from the incentives-attract-takers dept.
Hugh Pickens writes "The NY Times reports that computer science students with the entrepreneurial spirit may want to look for a different major, because if Thomas M. Siebel, founder of Siebel Systems, is right, IT is a mature industry that will grow no faster than the larger economy, its glory days having ended in 2000. Addressing Stanford students in February as a guest of the engineering school, Siebel called attention to 20 sweet years from 1980 to 2000, when worldwide IT spending grew at a compounded annual growth rate of 17 percent. 'All you had to do was show up and not goof it up,' Siebel says. 'All ships were rising.' Since 2000, however, that rate has averaged only 3 percent. His explanation for the sharp decline is that 'the promise of the post-industrial society has been realized.' In Siebel's view, far larger opportunities are to be found in businesses that address needs in food, water, health care and energy. Though Silicon Valley was 'where the action was' when he finished graduate school, he says, 'if I were graduating today, I would get on a boat and I would get off in Shanghai.'"
The opposite of a correct statement is a false statement. But the opposite

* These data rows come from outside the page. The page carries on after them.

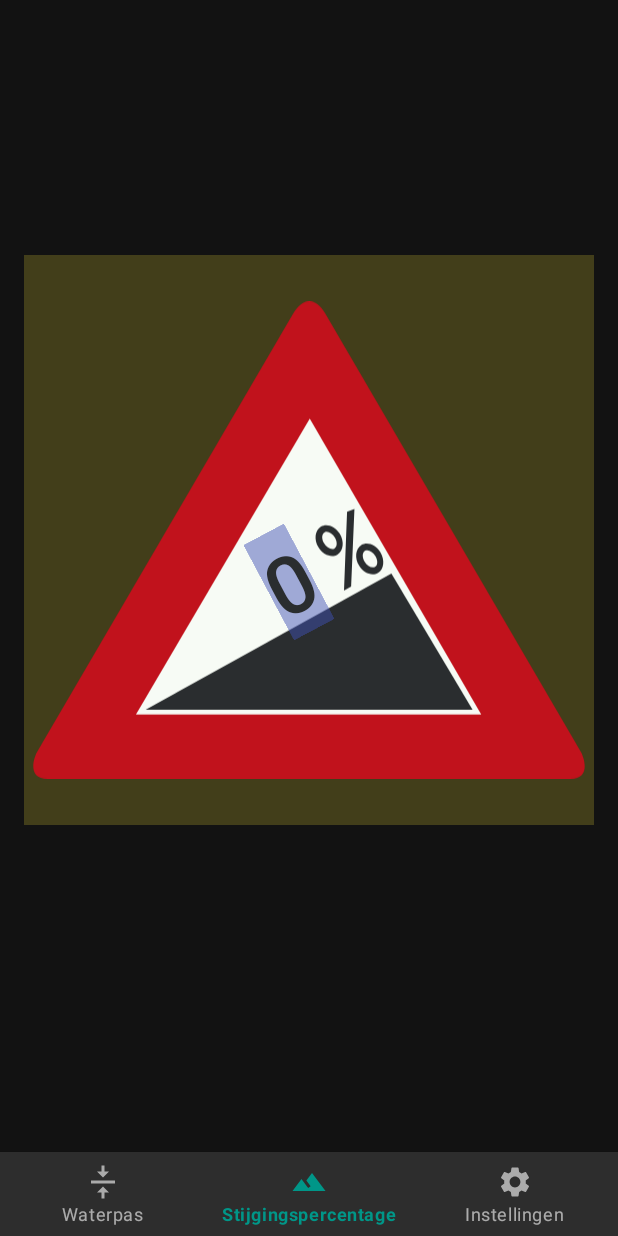
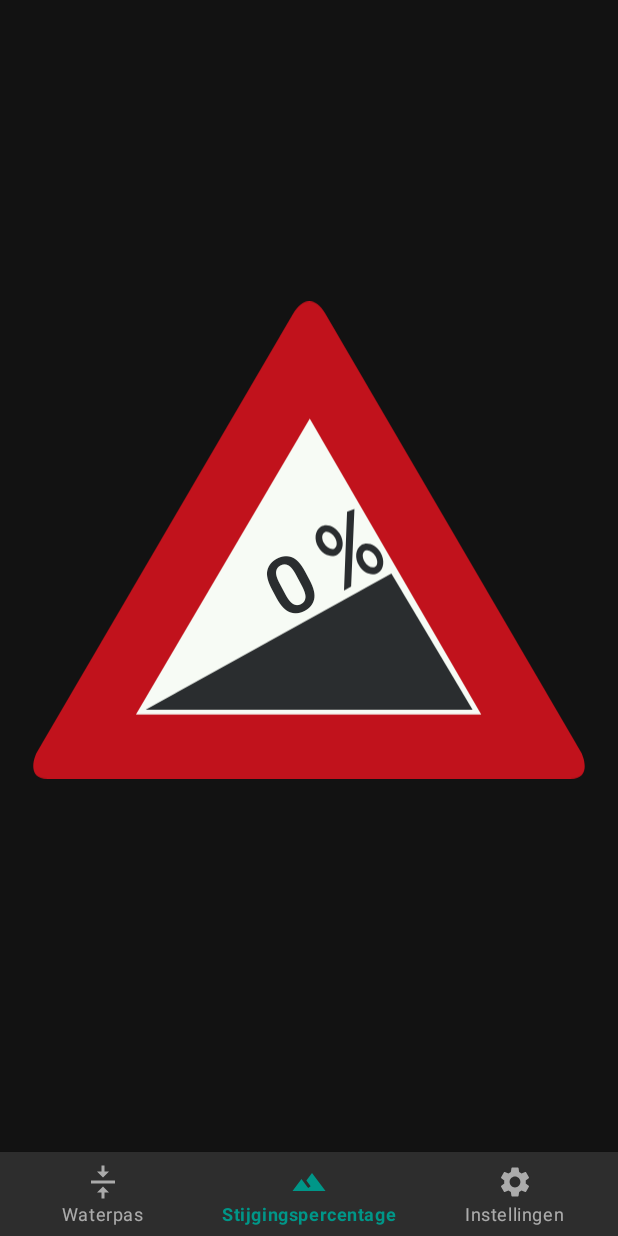
Before and after one commit to rsids/carlevel-andoid, an Android app: the InclineFragment screen opened through its navigation route, on a phone screen of 412 x 824 dp. Run offline under Robolectric (Android 15) with nearby library versions, the phone set to English and light mode, and no system bars; our stand-ins replace navigation-ui; libraries missing offline, so code that uses them is left out: com.github.anrimian.acrareportdialog, com.hoho.android; 2 statements that could not run were skipped.

Commit message:
Removed temp bg

```diff
--- a/app/src/main/res/layout/fragment_incline.xml
+++ b/app/src/main/res/layout/fragment_incline.xml
@@ -17,7 +17,6 @@
         android:layout_marginTop="8dp"
         android:layout_marginEnd="16dp"
         android:layout_marginBottom="?attr/actionBarSize"
-        android:background="#34FFEB3B"
         app:layout_constraintBottom_toBottomOf="parent"
         app:layout_constraintDimensionRatio="1:1"
         app:layout_constraintEnd_toEndOf="parent"
@@ -47,7 +46,6 @@
             android:layout_height="wrap_content"
             android:layout_marginStart="8dp"
             android:layout_marginTop="8dp"
-            android:background="#7A3F51B5"
             android:fontFamily="sans-serif-medium"
             android:rotation="-28"
             android:textAlignment="viewEnd"
```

of a profound truth may well be another profound truth.
-- Niels Bohr